> **Activity**
Please print every record below exactly as written, leaving out the pictures.
----------
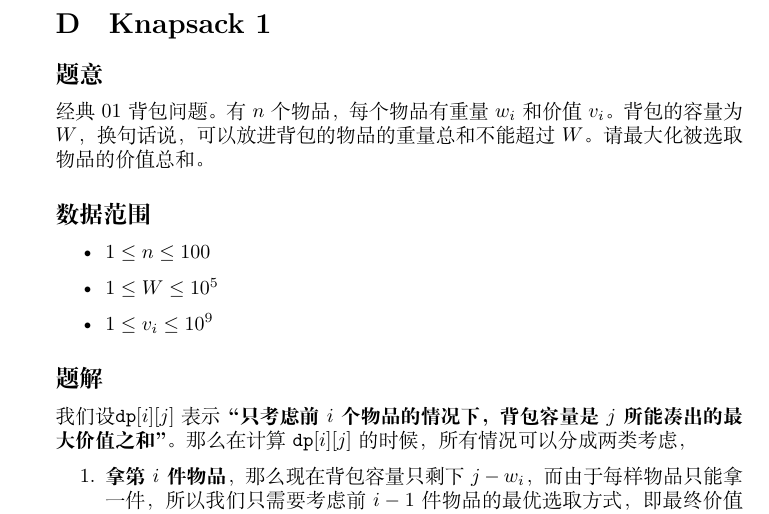
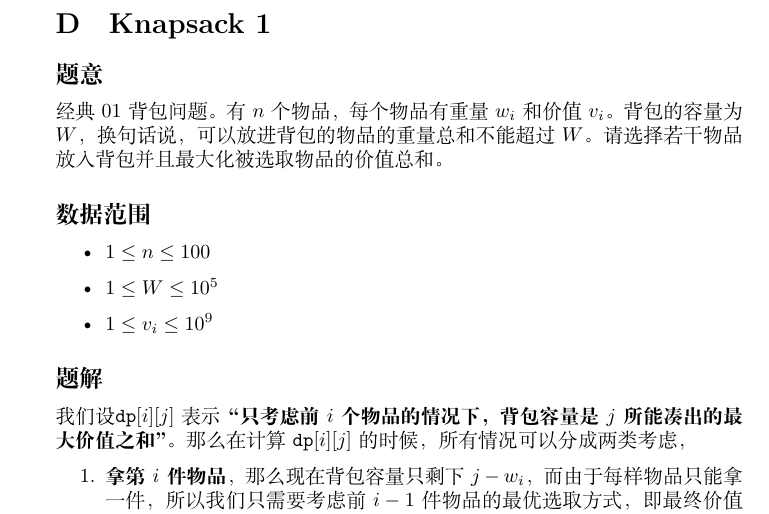
Before and after one commit to SamZhangQingChuan/Editorials, a LaTeX document (Educational DP Contest Editorial/src/1.tex, which reads Educational DP Contest Editorial/src/D.tex): part of page 7 of 44, cut so that both start at the same text. Compiled offline with XeLaTeX.

Commit message:
背包题意小改

```diff
--- a/Educational DP Contest Editorial/src/D.tex
+++ b/Educational DP Contest Editorial/src/D.tex
@@ -1,6 +1,6 @@
 \section{Knapsack 1}
 \subsection*{题意}
-经典01背包问题。有 $n$ 个物品，每个物品有重量 $w_i$ 和价值$v_i$。背包的容量为 $W$，换句话说，可以放进背包的物品的重量总和不能超过 $W$。请最大化被选取物品的价值总和。
+经典01背包问题。有 $n$ 个物品，每个物品有重量 $w_i$ 和价值$v_i$。背包的容量为 $W$，换句话说，可以放进背包的物品的重量总和不能超过 $W$。请选择若干物品放入背包并且最大化被选取物品的价值总和。
 \subsection*{数据范围}
 \begin{itemize}
 \item $1 \leq n \leq 100$
```
Also changed, not shown: Educational DP Contest Editorial/Educational_DP_Contest_Editorial.pdf.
----------
> **Answer space**
Before and after one commit to SamZhangQingChuan/Editorials, a LaTeX document (Educational DP Contest Editorial/src/1.tex, which reads Educational DP Contest Editorial/src/D.tex): part of page 7 of 44, cut so that both start at the same text. Compiled offline with XeLaTeX.

Commit message:
背包题意小改

```diff
--- a/Educational DP Contest Editorial/src/D.tex
+++ b/Educational DP Contest Editorial/src/D.tex
@@ -1,6 +1,6 @@
 \section{Knapsack 1}
 \subsection*{题意}
-经典01背包问题。有 $n$ 个物品，每个物品有重量 $w_i$ 和价值$v_i$。背包的容量为 $W$，换句话说，可以放进背包的物品的重量总和不能超过 $W$。请最大化被选取物品的价值总和。
+经典01背包问题。有 $n$ 个物品，每个物品有重量 $w_i$ 和价值$v_i$。背包的容量为 $W$，换句话说，可以放进背包的物品的重量总和不能超过 $W$。请选择若干物品放入背包并且最大化被选取物品的价值总和。
 \subsection*{数据范围}
 \begin{itemize}
 \item $1 \leq n \leq 100$
```
Also changed, not shown: Educational DP Contest Editorial/Educational_DP_Contest_Editorial.pdf.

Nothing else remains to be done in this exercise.